TASK GOAL:
List the lines of this listing that hold the word "linestyle".

STUDY MATERIAL:
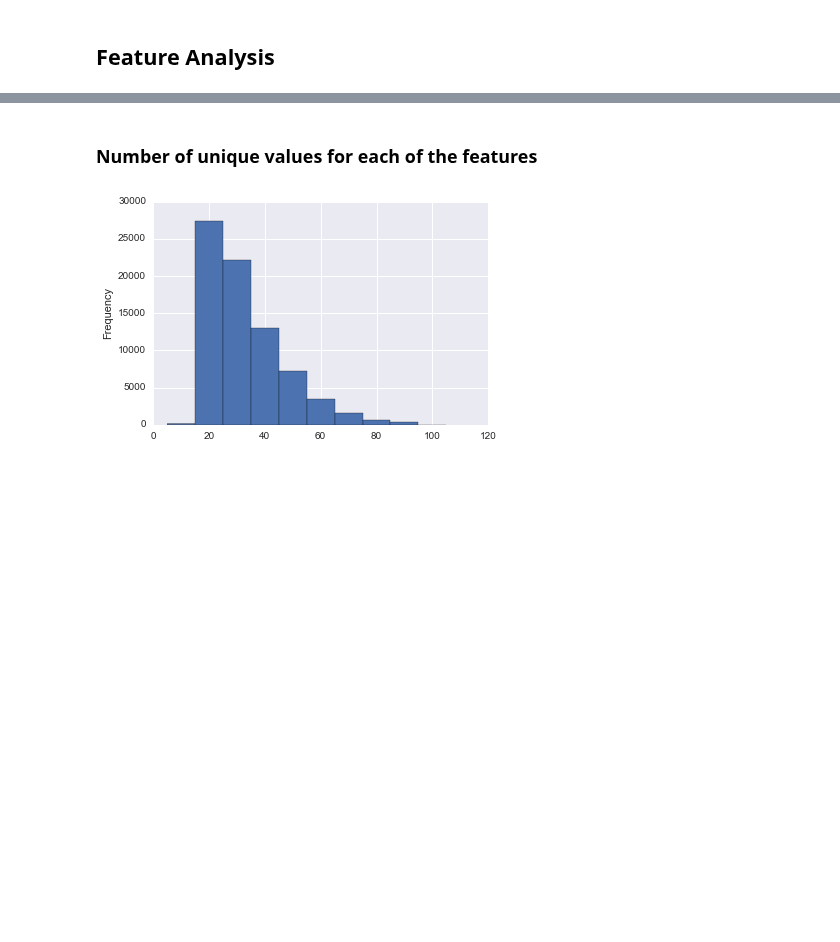
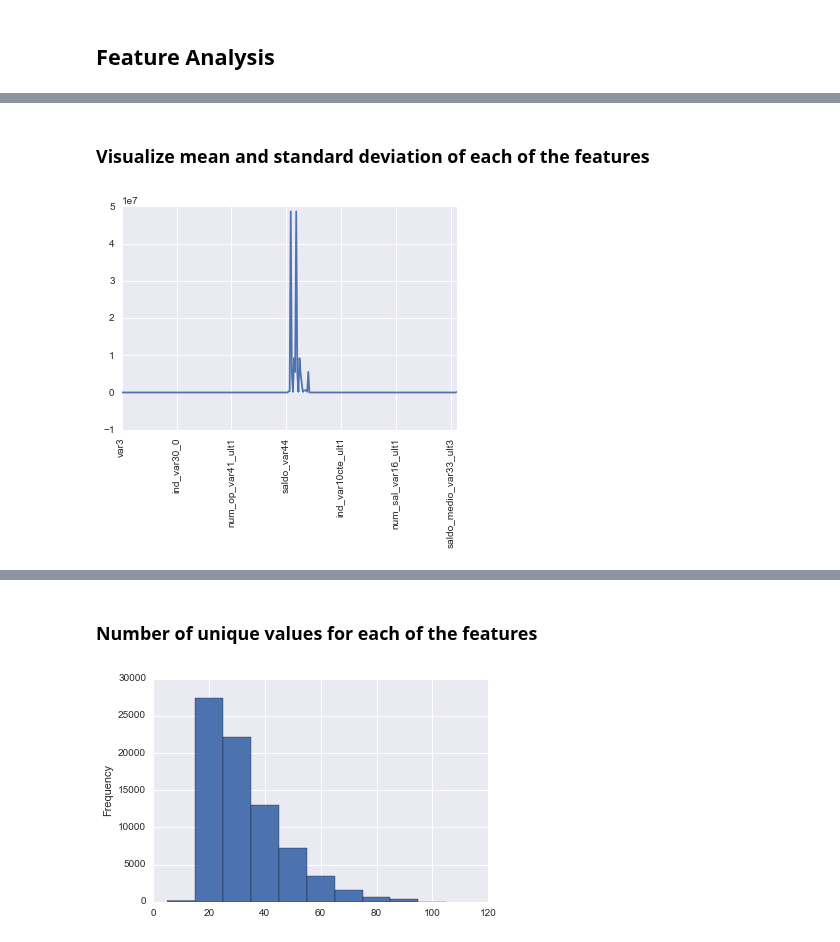
Before and after one commit to numb3r33/Kaggle-Competitions, a Jupyter notebook: Santander-Customer-Satisfaction/notebooks/Santander Customer Satisfaction - Exploratory Data Analysis.ipynb, the cells around one changed output, grey strips where cells are left out. Drawn from its saved outputs; the diff is of its cells as text; code cells hidden in the pictures; blank space fills up the shorter version.

```diff
--- a/Santander-Customer-Satisfaction/notebooks/Santander Customer Satisfaction - Exploratory Data Analysis.ipynb
+++ b/Santander-Customer-Satisfaction/notebooks/Santander Customer Satisfaction - Exploratory Data Analysis.ipynb
@@ -64,0 +76,9 @@ y_train = y.iloc[train_index]
+# %% [markdown]
+### Visualize mean and standard deviation of each of the features
+# %%
+X_mean = X.mean()
+# %%
+X_mean.plot()
+plt.xticks(rotation=90);
+# %% [output]
+[figure, added]
```
Also changed, not shown: parts of 12 cells of this notebook, 1 other file.
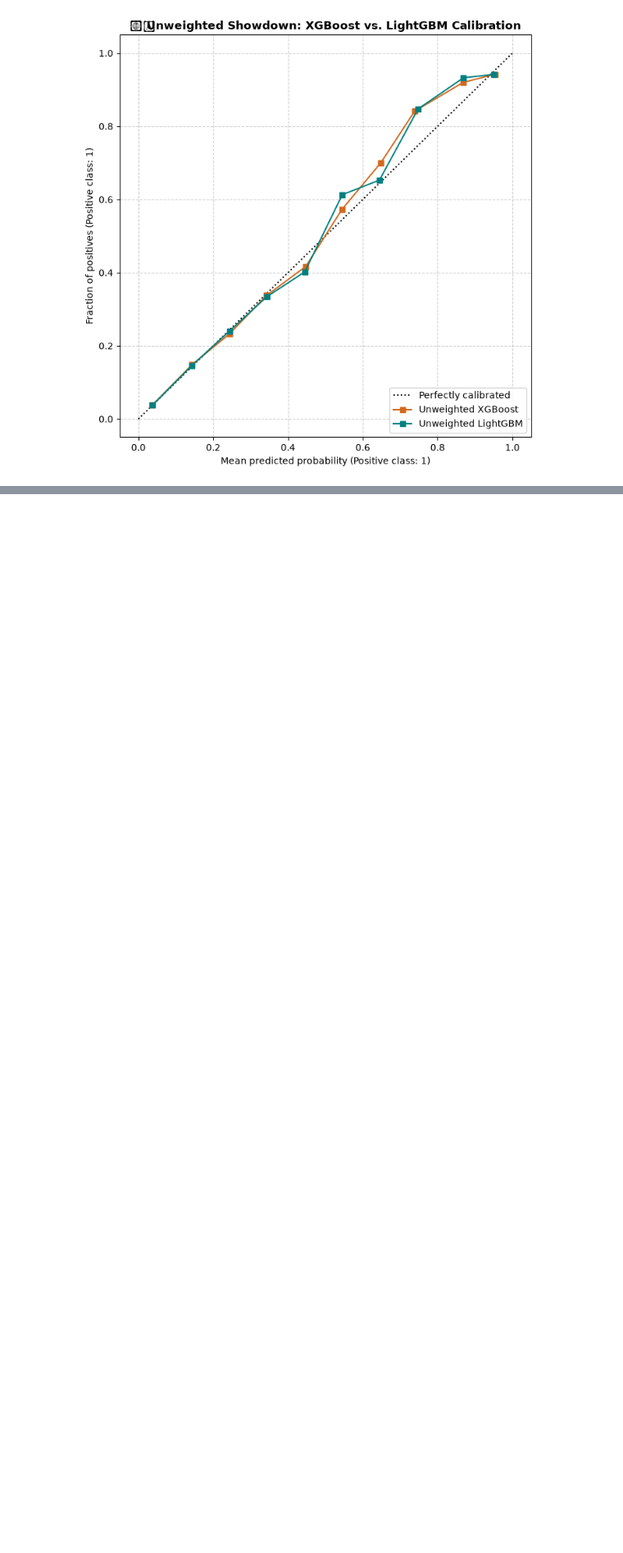
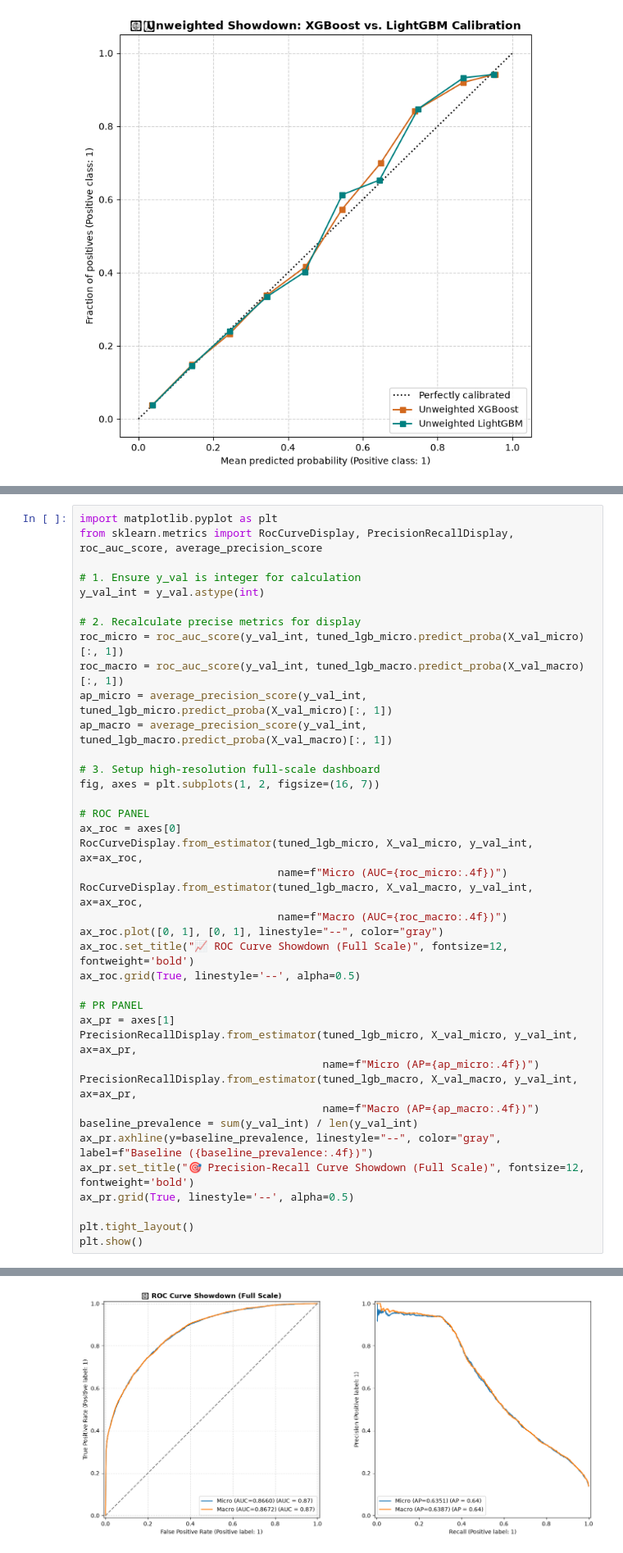
Before and after one commit to Gautam0211/Credit-Risk-Stress-Testing-Under-Macro-Conditions-of-2008-Global-Recession, a Jupyter notebook: Notebooks/Baseline_Model.ipynb, the cells around one changed output, grey strips where cells are left out. Shown at 82% size. Saved outputs shown, nothing was run; the diff lists cells and outputs as text; blank space fills up the shorter version.

```diff
--- a/Notebooks/Baseline_Model.ipynb
+++ b/Notebooks/Baseline_Model.ipynb
@@ -769,0 +1433,40 @@ plt.show()
+# %%
+import matplotlib.pyplot as plt
+from sklearn.metrics import RocCurveDisplay, PrecisionRecallDisplay, roc_auc_score, average_precision_score
+
+# 1. Ensure y_val is integer for calculation
+y_val_int = y_val.astype(int)
+
+# 2. Recalculate precise metrics for display
+roc_micro = roc_auc_score(y_val_int, tuned_lgb_micro.predict_proba(X_val_micro)[:, 1])
+roc_macro = roc_auc_score(y_val_int, tuned_lgb_macro.predict_proba(X_val_macro)[:, 1])
+ap_micro = average_precision_score(y_val_int, tuned_lgb_micro.predict_proba(X_val_micro)[:, 1])
+ap_macro = average_precision_score(y_val_int, tuned_lgb_macro.predict_proba(X_val_macro)[:, 1])
+
+# 3. Setup high-resolution full-scale dashboard
+fig, axes = plt.subplots(1, 2, figsize=(16, 7))
+
+# ROC PANEL
+ax_roc = axes[0]
+RocCurveDisplay.from_estimator(tuned_lgb_micro, X_val_micro, y_val_int, ax=ax_roc,
+                               name=f"Micro (AUC={roc_micro:.4f})")
+RocCurveDisplay.from_estimator(tuned_lgb_macro, X_val_macro, y_val_int, ax=ax_roc,
+                               name=f"Macro (AUC={roc_macro:.4f})")
+ax_roc.plot([0, 1], [0, 1], linestyle="--", color="gray")
+ax_roc.set_title("📈 ROC Curve Showdown (Full Scale)", fontsize=12, fontweight='bold')
+ax_roc.grid(True, linestyle='--', alpha=0.5)
+
+# PR PANEL
+ax_pr = axes[1]
+PrecisionRecallDisplay.from_estimator(tuned_lgb_micro, X_val_micro, y_val_int, ax=ax_pr,
+                                      name=f"Micro (AP={ap_micro:.4f})")
+PrecisionRecallDisplay.from_estimator(tuned_lgb_macro, X_val_macro, y_val_int, ax=ax_pr,
+                                      name=f"Macro (AP={ap_macro:.4f})")
+baseline_prevalence = sum(y_val_int) / len(y_val_int)
+ax_pr.axhline(y=baseline_prevalence, linestyle="--", color="gray", label=f"Baseline ({baseline_prevalence:.4f})")
+ax_pr.set_title("🎯 Precision-Recall Curve Showdown (Full Scale)", fontsize=12, fontweight='bold')
+ax_pr.grid(True, linestyle='--', alpha=0.5)
+
+plt.tight_layout()
+plt.show()
+# %% [output]
@@ -769,0 +1474 @@ plt.show()
+[figure, added]
```
Also changed, not shown: parts of 28 cells of this notebook.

RESPONSE TO THE TASK:
+ax_roc.plot([0, 1], [0, 1], linestyle="--", color="gray")
+ax_roc.grid(True, linestyle='--', alpha=0.5)
+ax_pr.axhline(y=baseline_prevalence, linestyle="--", color="gray", label=f"Baseline ({baseline_prevalence:.4f})")
+ax_pr.grid(True, linestyle='--', alpha=0.5)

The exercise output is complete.